-- Data for the task follows --

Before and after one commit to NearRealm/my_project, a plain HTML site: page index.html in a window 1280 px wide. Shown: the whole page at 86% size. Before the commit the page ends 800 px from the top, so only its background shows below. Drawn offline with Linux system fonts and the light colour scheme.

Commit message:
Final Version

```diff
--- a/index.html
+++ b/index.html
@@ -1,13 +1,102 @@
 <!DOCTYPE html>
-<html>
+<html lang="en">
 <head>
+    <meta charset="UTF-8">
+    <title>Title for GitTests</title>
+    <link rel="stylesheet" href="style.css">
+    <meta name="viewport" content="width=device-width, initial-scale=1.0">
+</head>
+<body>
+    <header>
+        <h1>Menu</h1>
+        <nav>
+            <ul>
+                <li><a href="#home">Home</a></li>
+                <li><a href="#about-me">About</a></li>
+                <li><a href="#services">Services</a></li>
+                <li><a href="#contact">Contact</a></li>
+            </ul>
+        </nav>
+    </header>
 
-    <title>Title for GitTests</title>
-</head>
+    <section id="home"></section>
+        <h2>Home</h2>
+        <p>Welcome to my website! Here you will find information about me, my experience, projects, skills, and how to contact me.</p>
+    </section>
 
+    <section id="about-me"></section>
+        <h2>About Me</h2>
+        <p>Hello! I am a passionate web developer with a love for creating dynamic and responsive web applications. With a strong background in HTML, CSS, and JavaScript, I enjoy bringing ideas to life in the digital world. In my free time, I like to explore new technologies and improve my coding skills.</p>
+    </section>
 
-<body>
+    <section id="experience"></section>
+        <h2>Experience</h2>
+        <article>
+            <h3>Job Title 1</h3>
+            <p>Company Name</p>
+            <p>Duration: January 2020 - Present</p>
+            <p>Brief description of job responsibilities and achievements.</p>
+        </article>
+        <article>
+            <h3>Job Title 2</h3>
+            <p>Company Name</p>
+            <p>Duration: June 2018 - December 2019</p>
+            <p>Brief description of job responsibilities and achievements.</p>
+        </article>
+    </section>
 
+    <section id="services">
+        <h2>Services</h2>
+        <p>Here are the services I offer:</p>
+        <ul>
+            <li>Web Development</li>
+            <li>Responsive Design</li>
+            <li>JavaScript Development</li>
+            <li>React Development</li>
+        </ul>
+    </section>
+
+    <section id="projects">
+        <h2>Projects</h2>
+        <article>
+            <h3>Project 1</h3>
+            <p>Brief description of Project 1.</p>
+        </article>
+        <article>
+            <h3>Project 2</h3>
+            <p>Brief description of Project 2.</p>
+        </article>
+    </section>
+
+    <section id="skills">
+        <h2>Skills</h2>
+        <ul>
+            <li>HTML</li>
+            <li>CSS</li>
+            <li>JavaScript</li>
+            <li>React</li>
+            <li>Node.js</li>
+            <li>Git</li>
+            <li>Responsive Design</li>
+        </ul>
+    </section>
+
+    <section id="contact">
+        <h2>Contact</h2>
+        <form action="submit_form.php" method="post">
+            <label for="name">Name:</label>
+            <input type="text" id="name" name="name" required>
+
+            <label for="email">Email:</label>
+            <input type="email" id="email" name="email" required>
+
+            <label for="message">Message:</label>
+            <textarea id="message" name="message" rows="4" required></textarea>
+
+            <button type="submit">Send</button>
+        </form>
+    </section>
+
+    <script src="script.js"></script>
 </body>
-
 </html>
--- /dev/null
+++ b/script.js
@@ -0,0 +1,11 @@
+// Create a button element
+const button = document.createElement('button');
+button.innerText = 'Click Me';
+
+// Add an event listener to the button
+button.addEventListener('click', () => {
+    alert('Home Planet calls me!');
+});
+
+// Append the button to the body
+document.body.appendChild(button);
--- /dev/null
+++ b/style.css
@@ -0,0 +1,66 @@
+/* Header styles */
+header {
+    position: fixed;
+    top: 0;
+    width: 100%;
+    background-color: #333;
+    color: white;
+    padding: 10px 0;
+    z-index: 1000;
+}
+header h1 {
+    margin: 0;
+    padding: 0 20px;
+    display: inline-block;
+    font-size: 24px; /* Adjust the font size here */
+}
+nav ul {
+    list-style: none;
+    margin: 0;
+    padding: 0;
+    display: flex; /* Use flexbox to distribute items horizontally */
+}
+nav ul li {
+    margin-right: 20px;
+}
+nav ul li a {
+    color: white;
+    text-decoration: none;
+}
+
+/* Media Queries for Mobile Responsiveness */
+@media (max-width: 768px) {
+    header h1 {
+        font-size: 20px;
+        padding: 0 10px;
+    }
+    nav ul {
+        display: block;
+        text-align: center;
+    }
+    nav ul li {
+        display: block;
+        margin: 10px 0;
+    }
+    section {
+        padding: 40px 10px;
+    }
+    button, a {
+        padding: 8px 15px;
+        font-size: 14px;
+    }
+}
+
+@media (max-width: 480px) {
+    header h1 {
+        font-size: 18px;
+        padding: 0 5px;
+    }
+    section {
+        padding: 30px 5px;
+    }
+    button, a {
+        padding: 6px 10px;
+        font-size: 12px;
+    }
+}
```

-- Data for the task concluded --
-- Data for the task follows --

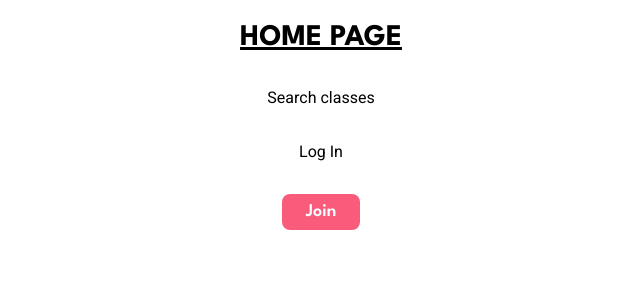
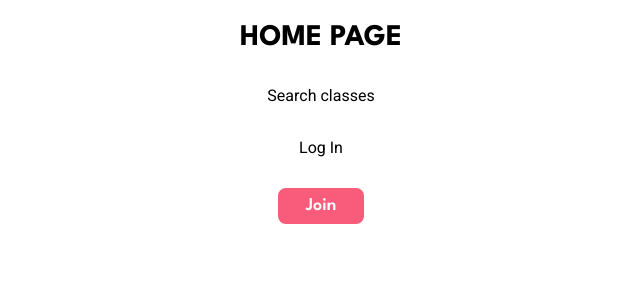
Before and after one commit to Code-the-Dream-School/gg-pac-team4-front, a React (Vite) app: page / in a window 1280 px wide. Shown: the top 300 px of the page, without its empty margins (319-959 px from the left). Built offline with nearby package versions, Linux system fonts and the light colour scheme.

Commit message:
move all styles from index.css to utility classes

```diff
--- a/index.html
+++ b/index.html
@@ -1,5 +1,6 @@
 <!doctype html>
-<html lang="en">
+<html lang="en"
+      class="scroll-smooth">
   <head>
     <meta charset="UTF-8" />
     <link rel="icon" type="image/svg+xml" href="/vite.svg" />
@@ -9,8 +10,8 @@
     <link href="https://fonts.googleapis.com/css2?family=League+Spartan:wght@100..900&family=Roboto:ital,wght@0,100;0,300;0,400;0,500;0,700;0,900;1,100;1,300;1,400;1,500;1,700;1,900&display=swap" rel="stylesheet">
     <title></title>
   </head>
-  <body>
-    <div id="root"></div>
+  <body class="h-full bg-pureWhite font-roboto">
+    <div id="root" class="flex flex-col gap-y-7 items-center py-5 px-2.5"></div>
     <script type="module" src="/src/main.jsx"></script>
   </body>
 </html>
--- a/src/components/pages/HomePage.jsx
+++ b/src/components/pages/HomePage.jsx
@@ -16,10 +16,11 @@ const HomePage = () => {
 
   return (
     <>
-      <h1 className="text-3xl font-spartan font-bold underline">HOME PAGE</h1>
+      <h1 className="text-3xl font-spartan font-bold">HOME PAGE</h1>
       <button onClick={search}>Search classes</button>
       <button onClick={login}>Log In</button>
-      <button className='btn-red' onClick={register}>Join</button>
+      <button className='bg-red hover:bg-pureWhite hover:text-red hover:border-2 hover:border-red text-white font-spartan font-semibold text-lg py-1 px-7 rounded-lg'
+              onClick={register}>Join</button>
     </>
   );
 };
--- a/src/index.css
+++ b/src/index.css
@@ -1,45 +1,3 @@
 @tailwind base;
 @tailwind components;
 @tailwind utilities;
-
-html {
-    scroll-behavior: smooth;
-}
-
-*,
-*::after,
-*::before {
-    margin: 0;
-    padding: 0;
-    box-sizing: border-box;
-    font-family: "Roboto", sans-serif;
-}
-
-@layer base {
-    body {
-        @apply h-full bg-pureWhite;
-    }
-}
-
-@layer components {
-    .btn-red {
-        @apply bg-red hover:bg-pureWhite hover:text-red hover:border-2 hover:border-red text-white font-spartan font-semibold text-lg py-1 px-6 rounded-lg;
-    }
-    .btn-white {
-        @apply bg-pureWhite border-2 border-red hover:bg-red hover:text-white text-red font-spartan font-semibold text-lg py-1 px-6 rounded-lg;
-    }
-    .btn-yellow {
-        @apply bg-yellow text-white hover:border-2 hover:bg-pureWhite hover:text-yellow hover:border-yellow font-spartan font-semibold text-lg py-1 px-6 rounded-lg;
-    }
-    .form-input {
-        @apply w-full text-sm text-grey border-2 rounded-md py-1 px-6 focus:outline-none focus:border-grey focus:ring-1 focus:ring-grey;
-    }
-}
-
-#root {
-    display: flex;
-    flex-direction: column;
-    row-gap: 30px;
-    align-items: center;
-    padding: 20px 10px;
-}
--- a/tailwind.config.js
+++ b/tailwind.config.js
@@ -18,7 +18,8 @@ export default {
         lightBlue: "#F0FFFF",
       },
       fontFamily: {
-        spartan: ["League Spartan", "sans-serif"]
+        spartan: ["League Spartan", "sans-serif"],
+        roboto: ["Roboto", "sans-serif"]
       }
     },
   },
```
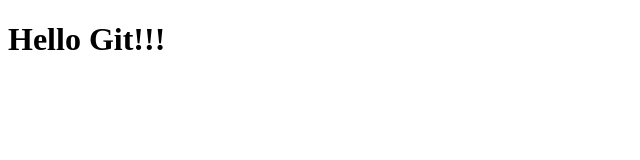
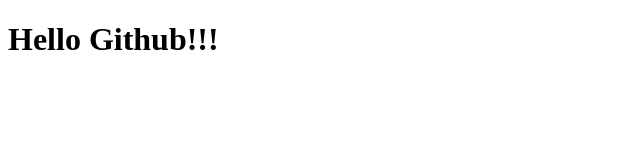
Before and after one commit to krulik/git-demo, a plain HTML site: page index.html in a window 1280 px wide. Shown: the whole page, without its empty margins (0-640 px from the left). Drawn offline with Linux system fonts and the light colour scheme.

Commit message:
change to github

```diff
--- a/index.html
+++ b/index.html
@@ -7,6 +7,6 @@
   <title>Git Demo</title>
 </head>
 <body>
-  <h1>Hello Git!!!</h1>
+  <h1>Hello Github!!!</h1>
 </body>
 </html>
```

-- Data for the task concluded --
-- Data for the task follows --

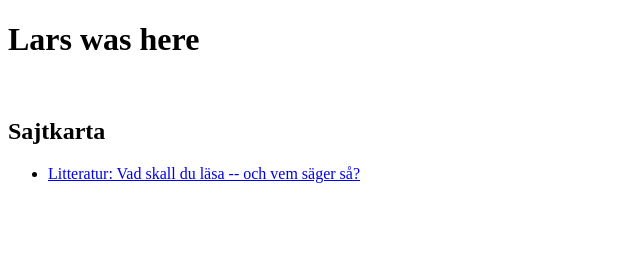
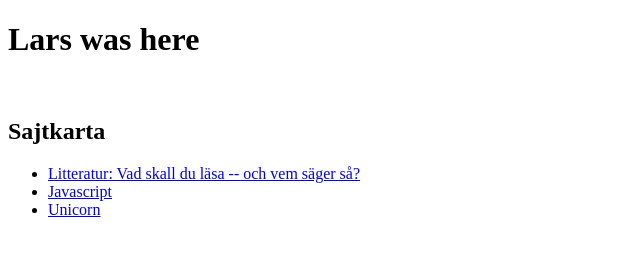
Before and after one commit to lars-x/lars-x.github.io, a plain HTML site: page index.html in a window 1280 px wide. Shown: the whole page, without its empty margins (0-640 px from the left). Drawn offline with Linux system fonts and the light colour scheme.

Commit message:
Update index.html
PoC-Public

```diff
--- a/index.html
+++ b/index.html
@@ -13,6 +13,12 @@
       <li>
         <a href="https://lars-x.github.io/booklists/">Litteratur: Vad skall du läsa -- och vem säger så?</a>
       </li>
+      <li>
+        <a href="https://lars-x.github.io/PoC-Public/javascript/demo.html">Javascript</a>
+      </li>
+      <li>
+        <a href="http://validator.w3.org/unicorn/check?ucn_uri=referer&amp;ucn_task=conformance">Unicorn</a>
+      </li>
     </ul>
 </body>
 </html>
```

-- Data for the task concluded --

Problem requirements
Check the records above and copy each line that has the string "size".

Result
Before and after one commit to NearRealm/my_project, a plain HTML site: page index.html in a window 1280 px wide. Shown: the whole page at 86% size. Before the commit the page ends 800 px from the top, so only its background shows below. Drawn offline with Linux system fonts and the light colour scheme.
+    font-size: 24px; /* Adjust the font size here */
+        font-size: 20px;
+        font-size: 14px;
+        font-size: 18px;
+        font-size: 12px;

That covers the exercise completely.